**WORK TO COMPLETE**
Within the listing below, locate all lines containing the word "figure". Copy each one.

**TASK INPUT**

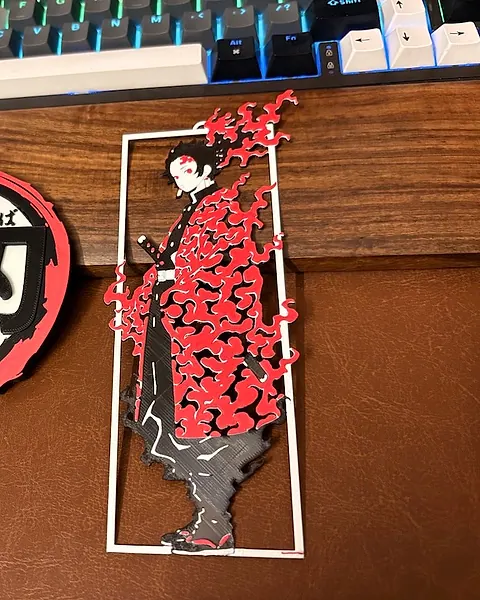
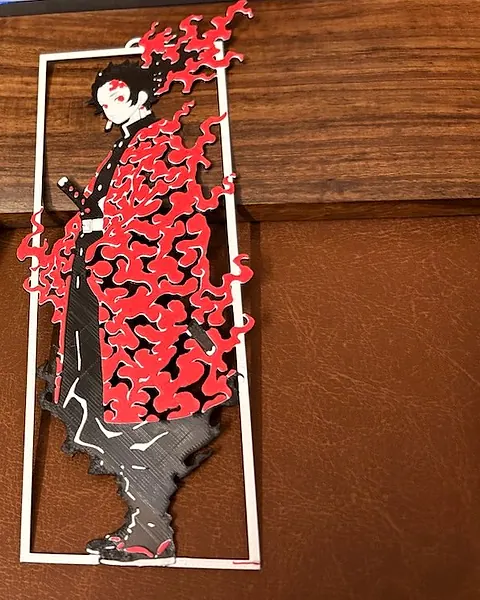
Preserve verified image build and crops from previous session

diff --git a/tools/build-images.js b/tools/build-images.js
@@ -54,22 +54,39 @@ async function emit(pipeline, outBase, widths, { height = null, quality = 78 } =
  * `crop` is [left, top, width, height] in source pixels; ratio is 4:5.
  * ------------------------------------------------------------------------- */
 const GALLERY = [
+  /* Both panels are photographed twice. In wedding-tokens.jpg the two objects
+   * overlap horizontally, so no crop can isolate either one — the old crops
+   * each carried a slice of the other panel, and the figure-panel tile showed
+   * half the logo panel. In anime-wall-art.jpg they sit apart (logo ends x 555,
+   * figure frame starts x 575), so both tiles are cut from that angle instead,
+   * each showing only its own subject.
+   *
+   * Bounds read off a coordinate grid over the original, including the parts
+   * that overhang: the logo panel's black tail reaches x 70, and the figure's
+   * red flames rise well above its white frame to y 148. Logo panel spans
+   * x 70-540, y 265-615; figure panel x 575-868, y 148-838; keyboard above
+   * y 150. The figure sits left in its frame because the logo panel occupies
+   * everything to its left — the leather to the right is deliberate space, not
+   * a centring error. */
   {
     slug: 'anime-logo-panel',
-    src: 'wedding-tokens.jpg', // 1200x900 landscape, two panels on a desk
-    crop: [56, 0, 720, 900],
-    note: 'Left-hand layered circular logo panel',
+    src: 'anime-wall-art.jpg',
+    crop: [50, 155, 510, 637],
+    note: 'Circular layered logo panel, isolated; keyboard cropped out above',
   },
   {
     slug: 'anime-figure-panel',
-    src: 'anime-wall-art.jpg', // 1200x900 landscape, same pair, second angle
-    crop: [420, 0, 720, 900],
-    note: 'Right-hand layered figure wall panel',
+    src: 'anime-wall-art.jpg',
+    crop: [555, 135, 592, 740],
+    note: 'Framed layered figure panel with its flames, isolated on leather',
   },
   {
     slug: 'dragon-figure',
     src: 'dragon-figure.jpg', // 900x1200 portrait
-    crop: [0, 60, 900, 1125],
+    /* Measured: the figure spans x 20-720, y 75-1060 once the tail and its red
+     * fin are included. Narrowing to 808 drops the monitor strip above and
+     * about half the alarm clock at the right without touching the object. */
+    crop: [0, 70, 808, 1010],
     brighten: 1.06,
   },
   {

**RESPONSE TO THE TASK**
+   * each carried a slice of the other panel, and the figure-panel tile showed
+   * figure frame starts x 575), so both tiles are cut from that angle instead,
+   * that overhang: the logo panel's black tail reaches x 70, and the figure's
+   * x 70-540, y 265-615; figure panel x 575-868, y 148-838; keyboard above
+   * y 150. The figure sits left in its frame because the logo panel occupies
     slug: 'anime-figure-panel',
-    note: 'Right-hand layered figure wall panel',
+    note: 'Framed layered figure panel with its flames, isolated on leather',
     slug: 'dragon-figure',
     src: 'dragon-figure.jpg', // 900x1200 portrait
+    /* Measured: the figure spans x 20-720, y 75-1060 once the tail and its red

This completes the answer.